Write only the number of lines below in which "both" occurs.

════════════════

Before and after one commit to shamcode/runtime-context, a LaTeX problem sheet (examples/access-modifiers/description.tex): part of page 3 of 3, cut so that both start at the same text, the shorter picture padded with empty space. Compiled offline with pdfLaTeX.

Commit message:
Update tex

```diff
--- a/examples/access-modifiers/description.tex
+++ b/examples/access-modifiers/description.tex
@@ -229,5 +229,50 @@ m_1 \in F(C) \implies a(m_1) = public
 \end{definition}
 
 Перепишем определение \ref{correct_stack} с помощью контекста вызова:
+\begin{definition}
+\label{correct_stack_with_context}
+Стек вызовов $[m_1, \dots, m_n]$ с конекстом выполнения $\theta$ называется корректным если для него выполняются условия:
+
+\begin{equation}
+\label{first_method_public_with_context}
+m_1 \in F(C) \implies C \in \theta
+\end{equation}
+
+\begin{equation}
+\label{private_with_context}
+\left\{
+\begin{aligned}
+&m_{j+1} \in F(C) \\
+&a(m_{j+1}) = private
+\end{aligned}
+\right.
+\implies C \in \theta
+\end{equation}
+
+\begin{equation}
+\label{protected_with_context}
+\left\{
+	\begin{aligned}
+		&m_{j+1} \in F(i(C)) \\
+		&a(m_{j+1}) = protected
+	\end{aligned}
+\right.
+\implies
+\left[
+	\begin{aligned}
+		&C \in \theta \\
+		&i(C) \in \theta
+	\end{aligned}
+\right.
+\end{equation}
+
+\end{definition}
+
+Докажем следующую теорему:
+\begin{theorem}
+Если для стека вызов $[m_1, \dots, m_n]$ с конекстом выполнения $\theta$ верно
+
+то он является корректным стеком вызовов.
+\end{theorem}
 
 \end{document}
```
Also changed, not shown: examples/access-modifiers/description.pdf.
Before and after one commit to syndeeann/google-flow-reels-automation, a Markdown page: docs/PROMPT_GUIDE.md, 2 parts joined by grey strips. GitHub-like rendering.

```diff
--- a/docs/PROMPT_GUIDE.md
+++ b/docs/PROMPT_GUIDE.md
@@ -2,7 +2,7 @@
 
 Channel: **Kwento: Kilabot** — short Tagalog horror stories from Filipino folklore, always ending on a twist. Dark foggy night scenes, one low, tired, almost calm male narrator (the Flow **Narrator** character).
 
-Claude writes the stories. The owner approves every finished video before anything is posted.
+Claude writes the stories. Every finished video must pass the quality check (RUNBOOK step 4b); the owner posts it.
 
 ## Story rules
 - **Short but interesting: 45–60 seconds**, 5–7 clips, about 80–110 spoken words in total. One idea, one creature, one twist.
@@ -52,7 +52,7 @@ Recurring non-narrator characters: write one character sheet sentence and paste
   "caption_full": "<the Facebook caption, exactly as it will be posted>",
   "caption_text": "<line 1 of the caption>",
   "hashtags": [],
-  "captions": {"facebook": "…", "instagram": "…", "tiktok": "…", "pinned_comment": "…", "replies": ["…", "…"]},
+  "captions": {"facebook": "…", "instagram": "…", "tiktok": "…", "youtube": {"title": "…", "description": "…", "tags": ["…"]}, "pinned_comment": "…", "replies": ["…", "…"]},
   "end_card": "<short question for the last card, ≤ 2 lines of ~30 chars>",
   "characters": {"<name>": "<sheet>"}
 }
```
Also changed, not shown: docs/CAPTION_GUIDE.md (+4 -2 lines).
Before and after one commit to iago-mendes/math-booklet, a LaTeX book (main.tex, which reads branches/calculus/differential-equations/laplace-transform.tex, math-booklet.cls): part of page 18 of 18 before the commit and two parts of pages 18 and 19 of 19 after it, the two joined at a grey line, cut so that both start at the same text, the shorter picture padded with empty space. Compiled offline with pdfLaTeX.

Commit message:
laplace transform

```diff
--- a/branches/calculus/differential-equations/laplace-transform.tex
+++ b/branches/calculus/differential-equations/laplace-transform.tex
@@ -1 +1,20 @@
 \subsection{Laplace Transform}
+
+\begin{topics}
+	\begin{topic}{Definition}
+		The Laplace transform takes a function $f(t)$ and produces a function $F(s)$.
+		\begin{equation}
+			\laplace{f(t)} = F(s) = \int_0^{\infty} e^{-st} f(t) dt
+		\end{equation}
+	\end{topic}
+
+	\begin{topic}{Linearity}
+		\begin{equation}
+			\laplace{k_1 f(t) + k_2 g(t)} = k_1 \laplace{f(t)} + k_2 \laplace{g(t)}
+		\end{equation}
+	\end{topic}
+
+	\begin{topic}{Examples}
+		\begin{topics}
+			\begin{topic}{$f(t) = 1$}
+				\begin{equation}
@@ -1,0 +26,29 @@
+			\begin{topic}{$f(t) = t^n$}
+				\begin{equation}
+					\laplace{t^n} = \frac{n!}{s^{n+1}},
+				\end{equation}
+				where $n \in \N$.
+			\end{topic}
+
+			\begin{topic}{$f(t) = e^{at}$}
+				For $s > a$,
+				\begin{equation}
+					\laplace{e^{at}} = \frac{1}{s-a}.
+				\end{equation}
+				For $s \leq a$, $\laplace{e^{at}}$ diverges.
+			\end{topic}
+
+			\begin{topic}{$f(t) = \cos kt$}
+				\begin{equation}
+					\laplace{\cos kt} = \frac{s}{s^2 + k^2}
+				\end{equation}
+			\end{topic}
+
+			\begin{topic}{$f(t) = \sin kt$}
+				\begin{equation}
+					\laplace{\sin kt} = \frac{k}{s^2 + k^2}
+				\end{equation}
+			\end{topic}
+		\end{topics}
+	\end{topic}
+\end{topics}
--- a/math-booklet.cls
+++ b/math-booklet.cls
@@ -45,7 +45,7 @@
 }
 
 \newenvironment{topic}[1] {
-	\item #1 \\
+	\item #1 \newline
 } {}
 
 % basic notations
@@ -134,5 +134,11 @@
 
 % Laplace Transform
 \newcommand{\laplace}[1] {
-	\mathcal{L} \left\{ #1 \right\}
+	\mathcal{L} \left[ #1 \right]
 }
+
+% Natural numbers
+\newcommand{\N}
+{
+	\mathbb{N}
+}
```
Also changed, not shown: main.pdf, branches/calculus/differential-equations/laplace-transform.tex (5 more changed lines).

════════════════

### Answer to this task
2